Avalara’s initial public offering set the New York Stock Exchange ablaze in a sea of orange on June 15, as the Seattle-based sales tax automation company’s shares nearly doubled in their opening day of trading, according to CNBC.
But while Avalara’s IPO looks hot, it’s overpriced, some analysts say.
Shares of Avalara closed up 87 percent at $44.94 after opening at $35, according to CNBC. Avalara had priced its IPO at $24 per share on June 14, well above its estimated range of $19 to $21, Barron’s reported. The company raised $180 million through its sale of 7.5 million shares.
The stock is listed on the NYSE under the ticker symbol “AVLR.”
According to Accounting Today, Avalara CEO Scott McFarlane said last Friday that the company will continue to do what it’s doing, “building out content, getting more partnerships in the marketplace, looking for opportunities in order to build out adjacent products just like it’s done in the past with exemption certificates, returns and the like.” He called the listing on the NYSE “an honor and a humbling experience.”
But not everyone is on the Avalara bandwagon. In an article for Seeking Alpha, Silicon Valley finance professional Gary Alexander wrote that with only 25% year-over-year growth in the first quarter of this year, and with growth in fiscal year 2017 trailing most other SaaS stocks at just 27% year-over-year, “it’s difficult to declare that Avalara is anything more than average.”
It’s difficult to be bearish on recent IPOs because of how they all tend to trade singularly upward. But in my view, Avalara has very limited upside left at its double-digit revenue valuation. If and when the market turns sour again and investors begin to pay closer attention to the high valuations at which SaaS IPOs trade, richly valued stocks like Avalara could see an unpleasant crunch.
And in an article for MarketWatch, David Trainer, CEO of New Constructs, an equity research firm, and New Constructs investment analysts Kyle Guske II and Sam McBride gave Avalara’s stock an “Unattractive” rating.
When we analyze the cash-flow expectations baked into the stock price, we find that Avalara is overvalued, despite what traditional metrics show.
To justify even a price of $20 (the midpoint of the proposed IPO price range), Avalara must immediately achieve 12% NOPAT [net operating profit after tax] margins (average of all software firms with positive margins under coverage) and grow revenue by 21% compounded annually (average of all software firms under coverage) for the next seven years. For reference, Avalara’s NOPAT margin was -24% in 2017 so this scenario implies immediate and drastic improvements in profitability.

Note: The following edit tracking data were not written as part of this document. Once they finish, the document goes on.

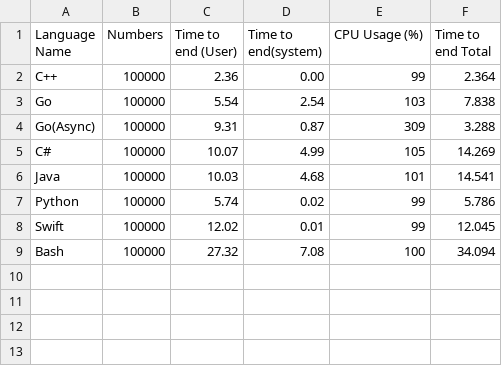
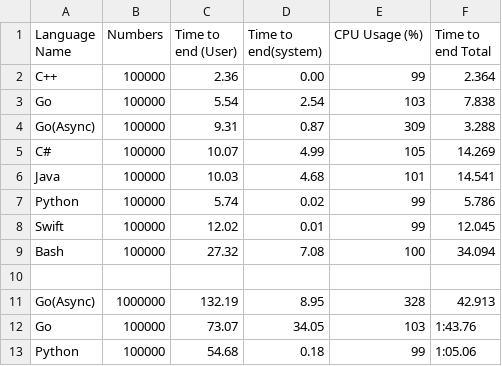
Before and after one commit to NullBy1e/3n-1, a CSV file: results.csv, drawn as a sheet.

Commit message:
Updated results

```diff
--- a/results.csv
+++ b/results.csv
@@ -9 +9,5 @@ Swift, 100000, 12.02, 0.01, 99, 12.045
 Bash, 100000, 27.32, 7.08, 100, 34.094
+
+Go(Async), 1000000, 132.19, 8.95, 328, 42.913
+Go, 100000, 73.07, 34.05, 103, 1:43.76
+Python, 100000, 54.68, 0.18, 99, 1:05.06
```
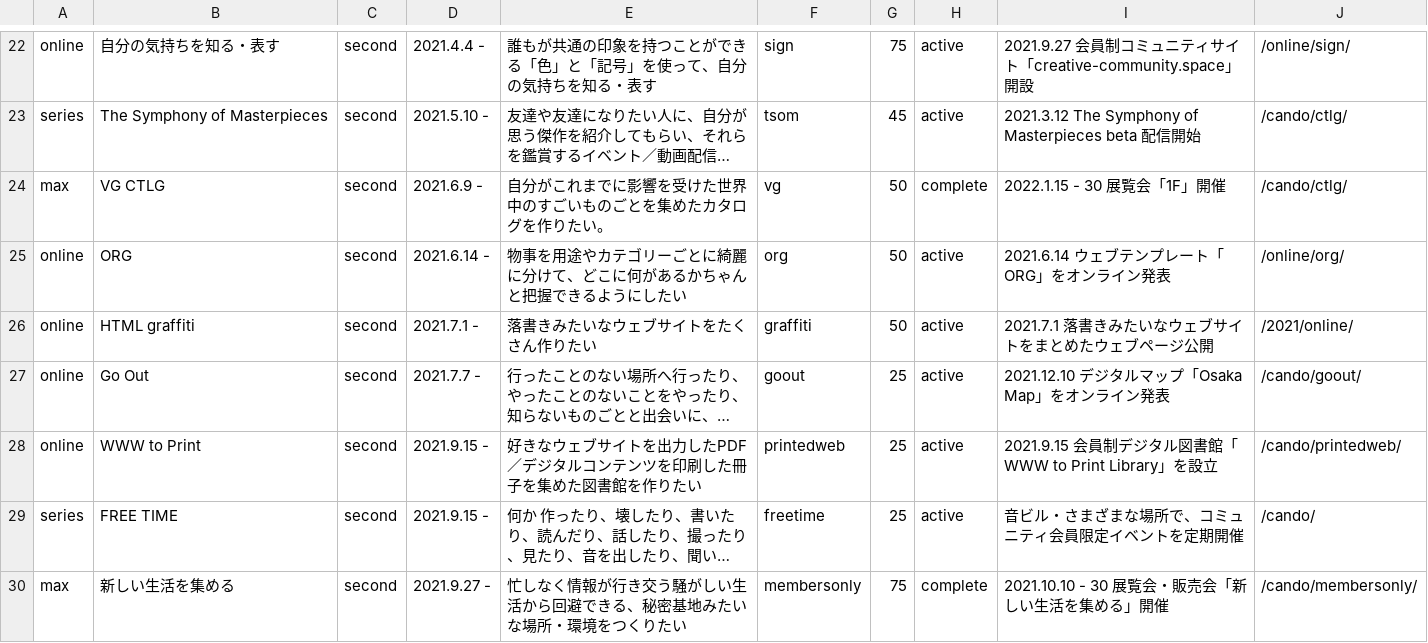
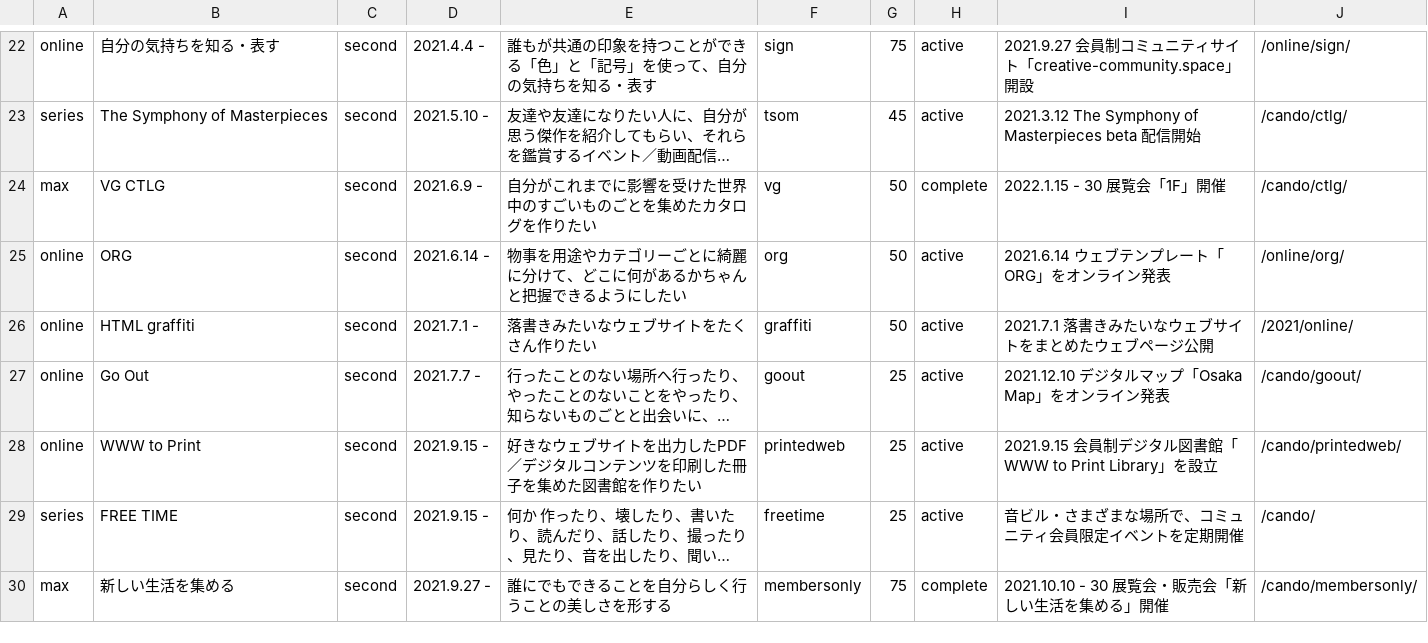
Before and after one commit to chottocrazy/index, a CSV file: programs/programs.csv, drawn as a sheet; only a part is shown, gaps mark what is left out; long unchanged cells end in …; the diff names each change by its address in the sheet, - before the commit and + after, or states it on an @@ line.

Commit message:
Update programs.csv

```diff
--- a/programs/programs.csv
+++ b/programs/programs.csv
-E24: 自分がこれまでに影響を受けた世界中のすごいものごとを集めたカタログを作りたい。
+E24: 自分がこれまでに影響を受けた世界中のすごいものごとを集めたカタログを作りたい
-E30: 忙しなく情報が行き交う騒がしい生活から回避できる、秘密基地みたいな場所・環境をつくりたい
+E30: 誰にでもできることを自分らしく行うことの美しさを形する
```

In a more conservative scenario, if we assume Avalara can achieve a 4% NOPAT margins (slightly better than salesforce at 3%) and grow revenue by 21% compounded annually for the next decade, the stock is worth just $7 a share today — a 71% downside from the IPO price.
Avalara’s offering is expected to close on June 19.